Please copy each line of the data that includes the string "figure".

Records
┌──

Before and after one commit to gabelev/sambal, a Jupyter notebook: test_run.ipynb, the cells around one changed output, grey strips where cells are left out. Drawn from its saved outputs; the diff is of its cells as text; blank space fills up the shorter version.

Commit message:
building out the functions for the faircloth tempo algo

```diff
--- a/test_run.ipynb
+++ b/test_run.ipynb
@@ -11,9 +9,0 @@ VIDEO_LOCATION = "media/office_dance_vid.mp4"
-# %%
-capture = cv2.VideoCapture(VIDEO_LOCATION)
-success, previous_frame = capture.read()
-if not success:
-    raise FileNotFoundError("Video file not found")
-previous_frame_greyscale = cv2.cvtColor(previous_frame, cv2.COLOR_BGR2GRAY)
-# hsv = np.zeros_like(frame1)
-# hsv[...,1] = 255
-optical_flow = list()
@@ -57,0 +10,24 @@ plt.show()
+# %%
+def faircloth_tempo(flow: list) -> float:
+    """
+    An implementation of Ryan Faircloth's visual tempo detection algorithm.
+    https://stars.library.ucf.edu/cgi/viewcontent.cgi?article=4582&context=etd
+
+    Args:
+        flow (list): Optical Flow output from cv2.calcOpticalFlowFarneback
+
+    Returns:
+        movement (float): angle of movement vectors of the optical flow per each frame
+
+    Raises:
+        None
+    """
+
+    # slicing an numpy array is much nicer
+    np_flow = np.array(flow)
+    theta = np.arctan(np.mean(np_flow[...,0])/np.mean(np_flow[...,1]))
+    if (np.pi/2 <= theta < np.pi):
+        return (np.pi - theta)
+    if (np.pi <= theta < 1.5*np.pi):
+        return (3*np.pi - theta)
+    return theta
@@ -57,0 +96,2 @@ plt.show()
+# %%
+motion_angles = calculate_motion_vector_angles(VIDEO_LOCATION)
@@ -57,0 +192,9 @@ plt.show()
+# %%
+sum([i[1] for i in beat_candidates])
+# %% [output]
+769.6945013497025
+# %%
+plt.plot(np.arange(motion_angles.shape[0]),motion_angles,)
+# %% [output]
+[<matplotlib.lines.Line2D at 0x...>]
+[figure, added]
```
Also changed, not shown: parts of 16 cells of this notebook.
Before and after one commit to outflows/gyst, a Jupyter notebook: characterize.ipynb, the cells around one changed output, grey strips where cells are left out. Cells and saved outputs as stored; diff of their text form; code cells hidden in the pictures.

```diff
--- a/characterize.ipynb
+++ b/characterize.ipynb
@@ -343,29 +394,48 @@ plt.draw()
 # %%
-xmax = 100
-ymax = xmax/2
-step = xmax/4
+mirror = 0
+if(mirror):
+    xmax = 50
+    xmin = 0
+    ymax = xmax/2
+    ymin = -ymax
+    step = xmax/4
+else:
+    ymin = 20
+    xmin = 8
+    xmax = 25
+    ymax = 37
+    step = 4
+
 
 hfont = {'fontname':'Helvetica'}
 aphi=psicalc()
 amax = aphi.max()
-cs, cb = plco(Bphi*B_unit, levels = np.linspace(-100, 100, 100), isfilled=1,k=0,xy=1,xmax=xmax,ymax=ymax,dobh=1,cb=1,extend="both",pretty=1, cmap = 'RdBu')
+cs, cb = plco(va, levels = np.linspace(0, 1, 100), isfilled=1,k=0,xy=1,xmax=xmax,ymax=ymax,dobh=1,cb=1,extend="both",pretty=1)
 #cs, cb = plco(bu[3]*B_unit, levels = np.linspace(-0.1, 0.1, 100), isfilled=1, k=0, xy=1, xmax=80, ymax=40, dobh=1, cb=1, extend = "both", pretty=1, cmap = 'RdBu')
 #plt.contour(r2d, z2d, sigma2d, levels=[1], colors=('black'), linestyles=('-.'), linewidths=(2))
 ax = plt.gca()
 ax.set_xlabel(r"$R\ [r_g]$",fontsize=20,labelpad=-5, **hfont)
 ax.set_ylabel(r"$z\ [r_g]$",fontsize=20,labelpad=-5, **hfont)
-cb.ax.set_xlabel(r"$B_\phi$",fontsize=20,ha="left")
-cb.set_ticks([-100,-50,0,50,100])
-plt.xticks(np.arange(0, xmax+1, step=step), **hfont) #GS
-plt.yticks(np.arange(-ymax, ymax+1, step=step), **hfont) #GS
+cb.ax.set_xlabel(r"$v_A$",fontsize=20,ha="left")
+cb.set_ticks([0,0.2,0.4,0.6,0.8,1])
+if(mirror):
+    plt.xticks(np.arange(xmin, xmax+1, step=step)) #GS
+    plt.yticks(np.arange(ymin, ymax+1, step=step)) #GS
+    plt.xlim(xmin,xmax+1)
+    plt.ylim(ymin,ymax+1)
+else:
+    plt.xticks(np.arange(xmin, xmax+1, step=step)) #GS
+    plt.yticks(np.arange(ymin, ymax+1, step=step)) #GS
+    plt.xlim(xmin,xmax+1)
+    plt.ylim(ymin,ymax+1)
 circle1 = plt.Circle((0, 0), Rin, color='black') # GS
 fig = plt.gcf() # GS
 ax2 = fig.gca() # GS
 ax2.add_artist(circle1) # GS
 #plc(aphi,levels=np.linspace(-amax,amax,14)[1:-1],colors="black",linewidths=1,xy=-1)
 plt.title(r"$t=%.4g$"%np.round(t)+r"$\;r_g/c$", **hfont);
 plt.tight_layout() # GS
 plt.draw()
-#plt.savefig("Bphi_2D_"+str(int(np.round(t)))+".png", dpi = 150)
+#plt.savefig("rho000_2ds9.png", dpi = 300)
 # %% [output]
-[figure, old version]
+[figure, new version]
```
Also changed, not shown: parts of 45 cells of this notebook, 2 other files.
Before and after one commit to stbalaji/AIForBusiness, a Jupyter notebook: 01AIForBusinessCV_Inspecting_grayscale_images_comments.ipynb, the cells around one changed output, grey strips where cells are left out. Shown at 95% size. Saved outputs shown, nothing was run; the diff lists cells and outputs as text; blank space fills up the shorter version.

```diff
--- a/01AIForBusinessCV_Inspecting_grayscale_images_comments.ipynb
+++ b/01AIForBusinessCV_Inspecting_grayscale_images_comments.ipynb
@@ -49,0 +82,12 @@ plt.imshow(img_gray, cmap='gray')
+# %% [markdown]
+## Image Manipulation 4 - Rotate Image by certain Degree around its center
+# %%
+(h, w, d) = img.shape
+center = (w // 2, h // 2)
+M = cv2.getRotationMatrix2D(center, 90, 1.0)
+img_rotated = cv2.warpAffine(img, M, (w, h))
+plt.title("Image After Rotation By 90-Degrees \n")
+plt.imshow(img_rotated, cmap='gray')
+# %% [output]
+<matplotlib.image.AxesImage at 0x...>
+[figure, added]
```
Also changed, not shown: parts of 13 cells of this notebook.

└──

Expected answer
+[figure, added]
-[figure, old version]
+[figure, new version]
+[figure, added]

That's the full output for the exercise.